START Given records

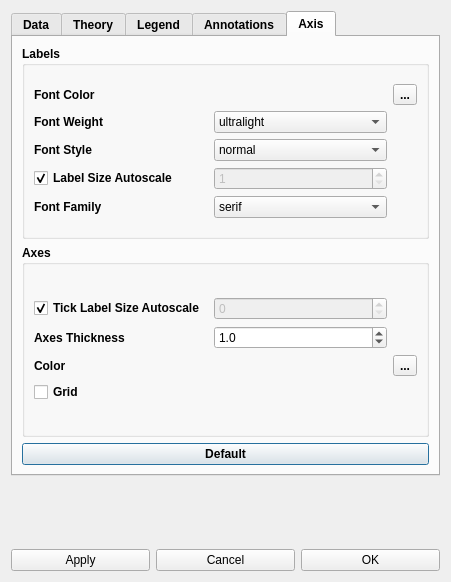
Before: the Qt Designer form RepTate/gui/markerSettings.ui in jorge-ramirez-upm/RepTate, drawn with Qt 5.
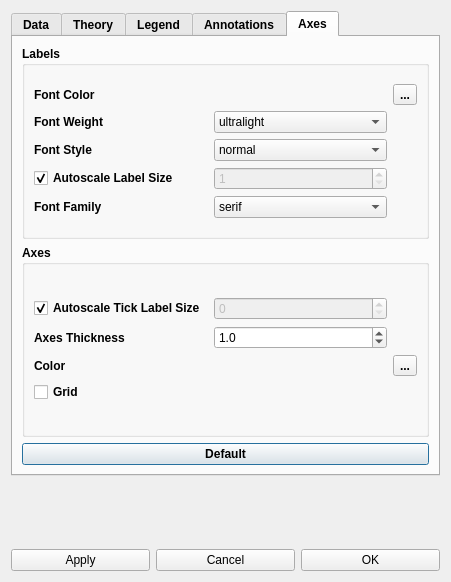
After: the same form once the commit is applied. The open tabs and pages were chosen to show the change. Icons and pictures are not drawn.

Commit message: NEW axes and label setting options

What changed in the file:
```diff
--- a/RepTate/gui/markerSettings.ui
+++ b/RepTate/gui/markerSettings.ui
@@ -1828,7 +1828,7 @@
      </widget>
      <widget class="QWidget" name="tab">
       <attribute name="title">
-       <string>Axis</string>
+       <string>Axes</string>
       </attribute>
       <layout class="QVBoxLayout" name="verticalLayout_20">
        <item>
@@ -2008,7 +2008,7 @@
             <item row="3" column="0">
              <widget class="QCheckBox" name="label_size_auto_cb">
               <property name="text">
-               <string>Label Size Autoscale</string>
+               <string>Autoscale Label Size</string>
               </property>
               <property name="checked">
                <bool>true</bool>
@@ -2133,7 +2133,7 @@
             <item row="0" column="0">
              <widget class="QCheckBox" name="tick_label_size_auto_cb">
               <property name="text">
-               <string>Tick Label Size Autoscale</string>
+               <string>Autoscale Tick Label Size</string>
               </property>
               <property name="checked">
                <bool>true</bool>
```
Left out of the diff: 2 changed lines with no effect on the pictures. The commit also changes 1 other file.
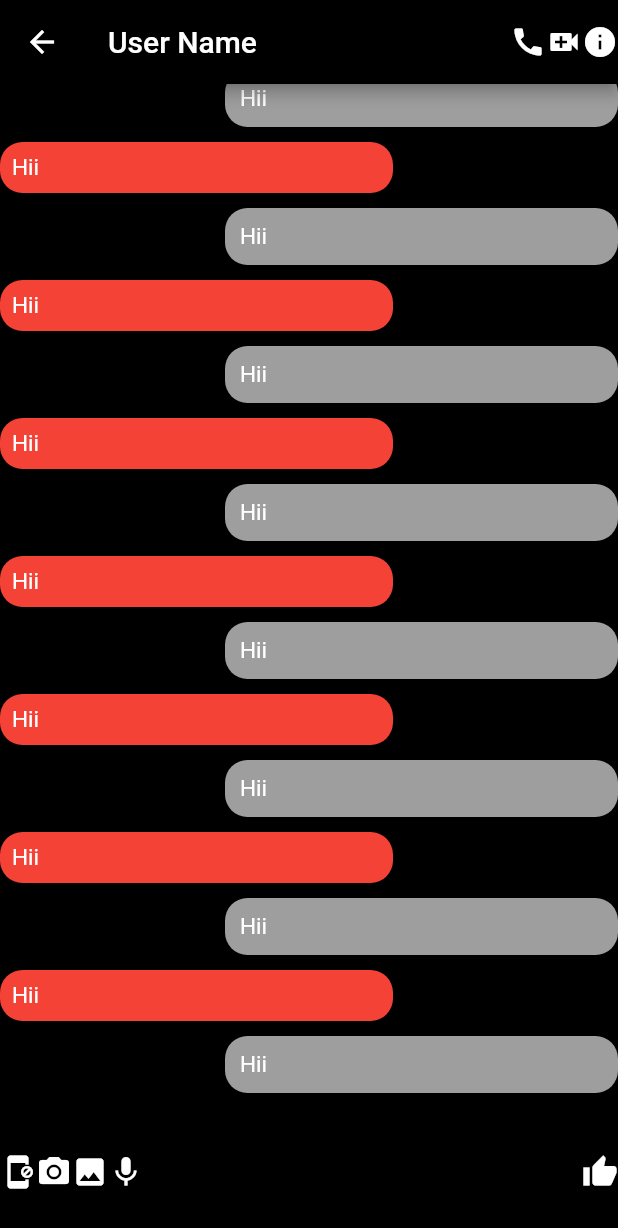
After one commit to akarshbarar/messanger_clone, a Flutter app: the screen it shows after launch, after a tap on an icon or button, on a phone screen of 412 x 824 dp. The commit adds this screen. Shown: the top 1228 px of the screen. Run offline on Flutter 3.47's test engine with Material 2 defaults, Android fonts, the phone set to English and light mode, and no system bars.

Commit message:
Chat PAges added

```diff
--- /dev/null
+++ b/lib/Chat.dart
@@ -0,0 +1,100 @@
+import 'package:flutter/material.dart';
+
+class Chat extends StatefulWidget {
+  const Chat({Key? key}) : super(key: key);
+
+  @override
+  _ChatState createState() => _ChatState();
+}
+
+class _ChatState extends State<Chat> {
+  @override
+  Widget build(BuildContext context) {
+    return SafeArea(
+      child: Scaffold(
+          backgroundColor: Colors.black,
+          appBar: AppBar(
+            backgroundColor: Colors.black,
+            title: Text("User Name"),
+            actions: [
+              Icon(Icons.call),
+              Icon(Icons.video_call),
+              Icon(Icons.info)
+            ],
+          ),
+          body: Column(
+            children: [
+              Expanded(
+                  flex: 8,
+                  child: ListView.builder(
+                      reverse: true,
+                      itemCount: 100,
+                      itemBuilder: (BuildContext context, int index) {
+                        return chatBubble(context, index);
+                      })),
+              Expanded(
+                  flex: 1,
+                  child: Row(
+                    children: [
+                      Icon(
+                        Icons.app_blocking,
+                        color: Colors.white,
+                      ),
+                      Icon(
+                        Icons.camera_alt,
+                        color: Colors.white,
+                      ),
+                      Icon(
+                        Icons.image,
+                        color: Colors.white,
+                      ),
+                      Icon(
+                        Icons.mic,
+                        color: Colors.white,
+                      ),
+                      Flexible(
+                        child: new TextField(
+                          decoration: const InputDecoration(helperText: "Aa"),
+                          style: Theme.of(context).textTheme.bodyText1,
+                        ),
+                      ),
+                      Icon(Icons.thumb_up, color: Colors.white)
+                    ],
+                  ))
+            ],
+          )),
+    );
+  }
+}
+
+Widget chatBubble(BuildContext context, int index) {
+  if (index % 2 == 0) {
+    return Padding(
+        padding: const EdgeInsets.only(left: 150, top: 10, bottom: 10.0),
+        child: Container(
+          padding: EdgeInsets.all(10.0),
+          decoration: BoxDecoration(
+              borderRadius: BorderRadius.circular(15), color: Colors.grey),
+          child: Text(
+            "Hii",
+            style: TextStyle(
+              fontSize: 15,
+              color: Colors.white,
+            ),
+          ),
+        ));
+  } else {
+    return Padding(
+      padding: EdgeInsets.only(right: 150),
+      child: Container(
+        padding: EdgeInsets.all(8.0),
+        decoration: BoxDecoration(
+            borderRadius: BorderRadius.circular(15), color: Colors.red),
+        child: Text(
+          "Hii",
+          style: TextStyle(fontSize: 15, color: Colors.white),
+        ),
+      ),
+    );
+  }
+}
--- a/lib/main.dart
+++ b/lib/main.dart
@@ -1,4 +1,5 @@
 import 'package:flutter/material.dart';
+import 'package:messenger/Chat.dart';
 import 'package:messenger/Profile.dart';
 
 void main() {
@@ -14,7 +15,10 @@ class MyApp extends StatelessWidget {
       title: "Messenger",
       debugShowCheckedModeBanner: false,
       home: HomePage(),
-      routes: {'/profile': (context) => Profile()},
+      routes: {
+        '/profile': (context) => Profile(),
+        '/chat': (context) => Chat()
+      },
     );
   }
 }
@@ -95,6 +99,9 @@ class _HomePageState extends State<HomePage> {
                   itemCount: 100,
                   itemBuilder: (BuildContext context, int i) {
                     return ListTile(
+                      onTap: () {
+                        Navigator.of(context).pushNamed('/chat');
+                      },
                       leading: CircleAvatar(
                         child: FlutterLogo(),
                       ),
```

END Given records

*What you will do*: The answer must be all the lines above that hold the word "dart".

*Solved exercise*:
+++ b/lib/Chat.dart
+import 'package:flutter/material.dart';
--- a/lib/main.dart
+++ b/lib/main.dart
 import 'package:flutter/material.dart';
+import 'package:messenger/Chat.dart';
 import 'package:messenger/Profile.dart';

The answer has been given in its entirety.